And we can give our ears to buddha, letting buddha inhabit them so buddha can hear through these ears. We can give this nose, tongue, and body sensations to buddha. Because we want to offer the best to buddha, to make the most wholehearted gift, we might relax first, feel the ease of a relaxed body, and then offer that. One nice thing about buddhas, though, is that they don’t discriminate between a tense body and a relaxed body. They compassionately receive and inhabit them equally. And because we especially want to offer anything we’re holding onto, if we’re holding onto a tense body, we can give that to buddha. If we are holding onto a relaxed body, we can give that to buddha, too.

This is how to offer the five physical senses. Then there are the five aggregates that make up what we call a person. Form refers to the five physical senses we’ve already covered. The next aggregate is feelings. We can offer feelings to buddha, especially pleasurable ones. It may be quite hard to do this, to remember in the midst of pleasure to offer this good feeling to buddha instead of just enjoying it for oneself. We can also offer unpleasant feelings in this body and mind to buddha, and buddha, the totality of everything, can inhabit every feeling. The third aggregate is perceptions or conceptions. We can offer the way we label things, name things, and think things—all our thoughts, both good and bad—to buddha. (Because I appreciate buddha so much, though, if I’m practicing offering my arising thought to buddha, I might try to transform the thought a little bit to offer a “better” one.) The fourth aggregate is karmic formations, all of our karmic tendencies, all of our habitual patterns. Even if an experience of craving or aversion is arising, we can offer this to buddha, and let buddha take care of it. And the fifth aggregate is dualistic consciousness. This refers to the way it seems as though there’s a mind over here, which perceives objects over there. Even though this is just our ordinary way of being in the world, consciousness is unsatisfactory because it always seems to be divided, split in two. Buddha is not split in two—buddha is undivided, all-inclusive awareness. We can offer this dualistic consciousness to nondual awareness, giving ourselves away completely.

Suzuki Roshi once said, “To make the big ring around the moon an offering to Buddha is kuyo, or puja.
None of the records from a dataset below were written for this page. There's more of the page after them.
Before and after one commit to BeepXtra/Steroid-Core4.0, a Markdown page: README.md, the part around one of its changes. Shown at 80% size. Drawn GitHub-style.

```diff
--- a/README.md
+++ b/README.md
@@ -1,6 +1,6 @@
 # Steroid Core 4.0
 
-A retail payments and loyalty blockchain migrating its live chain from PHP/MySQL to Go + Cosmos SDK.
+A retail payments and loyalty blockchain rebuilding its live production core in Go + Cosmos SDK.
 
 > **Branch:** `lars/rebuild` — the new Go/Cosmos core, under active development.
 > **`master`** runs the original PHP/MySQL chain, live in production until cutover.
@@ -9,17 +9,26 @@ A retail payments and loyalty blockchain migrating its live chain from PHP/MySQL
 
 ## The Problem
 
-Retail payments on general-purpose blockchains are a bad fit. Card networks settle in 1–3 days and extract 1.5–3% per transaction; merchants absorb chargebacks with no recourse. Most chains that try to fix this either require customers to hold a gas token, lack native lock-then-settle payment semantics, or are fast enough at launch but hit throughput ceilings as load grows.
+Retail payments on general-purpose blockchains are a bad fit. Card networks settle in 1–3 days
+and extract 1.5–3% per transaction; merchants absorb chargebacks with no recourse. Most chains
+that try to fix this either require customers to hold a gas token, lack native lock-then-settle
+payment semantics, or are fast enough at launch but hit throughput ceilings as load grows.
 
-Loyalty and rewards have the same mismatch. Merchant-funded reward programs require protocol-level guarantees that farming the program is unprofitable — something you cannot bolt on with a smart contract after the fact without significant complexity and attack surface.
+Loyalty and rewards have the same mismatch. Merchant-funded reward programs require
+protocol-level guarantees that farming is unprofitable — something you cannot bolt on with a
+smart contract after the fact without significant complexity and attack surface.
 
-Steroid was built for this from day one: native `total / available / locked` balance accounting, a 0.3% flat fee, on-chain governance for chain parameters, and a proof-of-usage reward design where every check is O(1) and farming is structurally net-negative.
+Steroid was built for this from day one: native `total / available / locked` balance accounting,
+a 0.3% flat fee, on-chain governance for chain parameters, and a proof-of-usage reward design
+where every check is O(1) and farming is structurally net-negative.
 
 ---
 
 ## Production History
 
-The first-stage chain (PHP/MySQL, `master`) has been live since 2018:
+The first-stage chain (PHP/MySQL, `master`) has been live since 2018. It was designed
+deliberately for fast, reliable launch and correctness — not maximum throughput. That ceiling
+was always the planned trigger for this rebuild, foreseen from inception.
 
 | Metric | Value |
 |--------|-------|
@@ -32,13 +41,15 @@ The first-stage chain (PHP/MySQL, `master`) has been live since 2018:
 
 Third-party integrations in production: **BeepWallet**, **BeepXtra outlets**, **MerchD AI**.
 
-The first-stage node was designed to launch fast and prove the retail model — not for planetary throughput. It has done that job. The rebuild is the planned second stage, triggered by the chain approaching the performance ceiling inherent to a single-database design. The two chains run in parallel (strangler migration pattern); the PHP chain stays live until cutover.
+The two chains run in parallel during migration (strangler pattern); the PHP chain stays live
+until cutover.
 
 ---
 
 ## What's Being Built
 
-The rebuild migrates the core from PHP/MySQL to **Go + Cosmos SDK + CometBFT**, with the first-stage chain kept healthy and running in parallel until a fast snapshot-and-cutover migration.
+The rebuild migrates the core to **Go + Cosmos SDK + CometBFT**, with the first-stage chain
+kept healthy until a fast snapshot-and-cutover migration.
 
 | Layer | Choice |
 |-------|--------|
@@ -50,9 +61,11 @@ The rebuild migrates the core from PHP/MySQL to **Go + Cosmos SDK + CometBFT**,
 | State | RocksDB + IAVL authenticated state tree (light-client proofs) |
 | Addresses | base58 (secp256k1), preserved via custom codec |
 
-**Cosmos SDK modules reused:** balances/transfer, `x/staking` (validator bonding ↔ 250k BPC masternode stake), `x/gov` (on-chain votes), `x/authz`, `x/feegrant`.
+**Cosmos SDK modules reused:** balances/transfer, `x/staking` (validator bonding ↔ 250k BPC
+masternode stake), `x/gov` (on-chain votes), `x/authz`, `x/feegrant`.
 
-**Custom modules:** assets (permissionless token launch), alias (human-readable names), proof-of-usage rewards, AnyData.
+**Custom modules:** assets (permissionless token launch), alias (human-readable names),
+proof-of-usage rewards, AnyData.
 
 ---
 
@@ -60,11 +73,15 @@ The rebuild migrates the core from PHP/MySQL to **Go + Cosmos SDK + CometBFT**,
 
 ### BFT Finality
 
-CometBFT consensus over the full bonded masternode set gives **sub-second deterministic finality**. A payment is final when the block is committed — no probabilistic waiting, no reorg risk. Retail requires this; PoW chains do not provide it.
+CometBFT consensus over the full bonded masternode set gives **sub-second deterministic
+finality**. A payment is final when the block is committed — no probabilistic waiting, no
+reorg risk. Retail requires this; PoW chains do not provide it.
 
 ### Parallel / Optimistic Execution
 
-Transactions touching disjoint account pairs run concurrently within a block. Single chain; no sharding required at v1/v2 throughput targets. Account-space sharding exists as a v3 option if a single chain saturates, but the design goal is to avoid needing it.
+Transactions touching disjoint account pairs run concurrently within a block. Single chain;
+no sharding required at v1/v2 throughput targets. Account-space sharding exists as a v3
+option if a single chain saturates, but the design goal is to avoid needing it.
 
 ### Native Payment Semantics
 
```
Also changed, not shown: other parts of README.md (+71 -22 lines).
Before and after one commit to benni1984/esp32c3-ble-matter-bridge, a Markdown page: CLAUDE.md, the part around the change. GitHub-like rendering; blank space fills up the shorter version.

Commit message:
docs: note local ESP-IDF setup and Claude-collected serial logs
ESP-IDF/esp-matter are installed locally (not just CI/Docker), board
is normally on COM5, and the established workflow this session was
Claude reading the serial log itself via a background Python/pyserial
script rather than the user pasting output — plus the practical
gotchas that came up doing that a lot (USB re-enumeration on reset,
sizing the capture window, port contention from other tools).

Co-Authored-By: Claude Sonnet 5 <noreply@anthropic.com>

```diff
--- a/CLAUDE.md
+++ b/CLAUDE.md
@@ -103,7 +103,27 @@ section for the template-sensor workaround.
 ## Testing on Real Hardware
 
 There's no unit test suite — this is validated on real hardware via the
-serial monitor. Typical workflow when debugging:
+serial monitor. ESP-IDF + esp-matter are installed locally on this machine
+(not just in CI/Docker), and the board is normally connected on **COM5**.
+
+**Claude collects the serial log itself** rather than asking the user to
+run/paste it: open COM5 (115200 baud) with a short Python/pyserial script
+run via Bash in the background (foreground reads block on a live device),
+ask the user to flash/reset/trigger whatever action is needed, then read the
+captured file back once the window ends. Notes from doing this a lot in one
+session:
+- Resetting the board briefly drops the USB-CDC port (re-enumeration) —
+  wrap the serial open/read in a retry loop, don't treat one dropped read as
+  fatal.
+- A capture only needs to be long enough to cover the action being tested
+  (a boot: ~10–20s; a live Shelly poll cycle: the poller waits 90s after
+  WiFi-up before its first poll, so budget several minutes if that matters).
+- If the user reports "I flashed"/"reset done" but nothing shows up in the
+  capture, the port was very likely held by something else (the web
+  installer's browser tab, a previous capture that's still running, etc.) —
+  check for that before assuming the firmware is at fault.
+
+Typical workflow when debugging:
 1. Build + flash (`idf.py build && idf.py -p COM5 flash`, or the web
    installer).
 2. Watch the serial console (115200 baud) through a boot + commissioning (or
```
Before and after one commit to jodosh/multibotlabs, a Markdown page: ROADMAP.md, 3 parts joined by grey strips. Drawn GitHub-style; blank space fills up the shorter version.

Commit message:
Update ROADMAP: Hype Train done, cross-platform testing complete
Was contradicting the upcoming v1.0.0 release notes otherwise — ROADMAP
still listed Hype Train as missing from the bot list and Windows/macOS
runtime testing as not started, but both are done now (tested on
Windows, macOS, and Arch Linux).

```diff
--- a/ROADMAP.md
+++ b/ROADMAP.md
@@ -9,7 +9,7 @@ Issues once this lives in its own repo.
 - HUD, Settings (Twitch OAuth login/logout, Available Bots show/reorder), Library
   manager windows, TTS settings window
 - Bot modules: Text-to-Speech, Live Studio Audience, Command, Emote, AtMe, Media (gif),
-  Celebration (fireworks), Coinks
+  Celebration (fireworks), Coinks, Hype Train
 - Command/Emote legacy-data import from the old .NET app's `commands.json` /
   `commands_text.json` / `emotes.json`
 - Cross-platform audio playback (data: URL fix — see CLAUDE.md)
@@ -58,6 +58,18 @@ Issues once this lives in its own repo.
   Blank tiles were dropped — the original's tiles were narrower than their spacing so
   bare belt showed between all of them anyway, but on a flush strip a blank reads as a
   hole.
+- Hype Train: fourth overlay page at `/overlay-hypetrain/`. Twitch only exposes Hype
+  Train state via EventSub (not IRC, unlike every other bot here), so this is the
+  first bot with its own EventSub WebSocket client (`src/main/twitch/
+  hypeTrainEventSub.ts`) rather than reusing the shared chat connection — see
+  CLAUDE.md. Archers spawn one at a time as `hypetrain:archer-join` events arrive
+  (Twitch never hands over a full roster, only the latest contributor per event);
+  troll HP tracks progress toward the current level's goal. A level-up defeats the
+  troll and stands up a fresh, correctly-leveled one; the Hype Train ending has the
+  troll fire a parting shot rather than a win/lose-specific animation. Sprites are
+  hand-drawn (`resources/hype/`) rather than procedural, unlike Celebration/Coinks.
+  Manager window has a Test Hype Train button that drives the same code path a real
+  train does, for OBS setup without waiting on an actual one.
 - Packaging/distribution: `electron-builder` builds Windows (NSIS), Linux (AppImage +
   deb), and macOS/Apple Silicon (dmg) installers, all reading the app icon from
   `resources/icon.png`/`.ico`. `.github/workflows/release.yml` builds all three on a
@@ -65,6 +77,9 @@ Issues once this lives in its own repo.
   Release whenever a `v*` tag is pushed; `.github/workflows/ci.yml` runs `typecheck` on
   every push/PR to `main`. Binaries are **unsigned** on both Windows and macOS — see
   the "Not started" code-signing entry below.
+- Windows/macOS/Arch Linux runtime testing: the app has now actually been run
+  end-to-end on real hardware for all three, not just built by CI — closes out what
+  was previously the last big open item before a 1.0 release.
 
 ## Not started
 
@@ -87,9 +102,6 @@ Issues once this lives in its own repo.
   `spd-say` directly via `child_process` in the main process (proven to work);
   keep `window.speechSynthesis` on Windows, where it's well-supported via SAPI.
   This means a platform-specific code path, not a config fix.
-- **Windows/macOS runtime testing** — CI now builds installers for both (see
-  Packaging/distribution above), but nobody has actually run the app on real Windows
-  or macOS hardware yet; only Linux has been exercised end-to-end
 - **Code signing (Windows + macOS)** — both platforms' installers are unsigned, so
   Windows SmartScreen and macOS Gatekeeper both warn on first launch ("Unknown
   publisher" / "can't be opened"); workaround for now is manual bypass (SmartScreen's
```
To hear the sound of the river should be an offering, according to Dogen Zenji. To have deeper understanding instead of shallow substantial understanding is to make a perfect offering.” In this spirit, Dogen once quoted his teacher Rujing, who said, “During the time of sitting zazen, patched-robe monks are making offerings to all the buddhas and Zen ancestors in the whole universe. Everyone without exception pays homage and makes boundless offerings of flowers, lamps, precious jewels, and fine robes. Do you know this is happening? If you know it, you cannot say you’re wasting time. If you don’t yet know it, do not avoid what is directly in front of you.” Dogen said in response to this, “During the time of sitting zazen, do not say that patched-robe monks polishing a tile to make a mirror, or striking the cart instead of the ox to make the cart move, is making offerings of flowers, lamps, jewels, and robes to buddhas and Zen ancestors in the whole universe.”

These are Zen metaphors for trying to do something conditioned to realize the unconditioned. Trying to make a future buddha by sitting in a certain posture is like trying to make a mirror by polishing a rough roof tile. Trying to get an oxcart to move by striking the cart is like trying to make progress by arranging the body perfectly instead of directly recognizing what is already the case. In other words, to think that we’re doing some activity as an offering in order to become a buddha in the future is not the practice Dogen recommended. True zazen is none other than buddha offering everything to buddha.

Kokyo Henkel

Kokyo Henkel

Kokyo Henkel was ordained as a Zen priest in 1994 by Tenshin Reb Anderson Roshi and received dharma transmission from him in 2010. For the past three decades, he has lived and practiced in Zen residences and monasteries, including San Francisco Zen Center and Bukkokuji Monastery in Japan. In addition to his Zen training, he has studied Dzogchen with Tsoknyi Rinpoche since 2003 and plans to spend the next few years in Kathmandu, Nepal, along with his wife, Rev. Shoho Kuebast.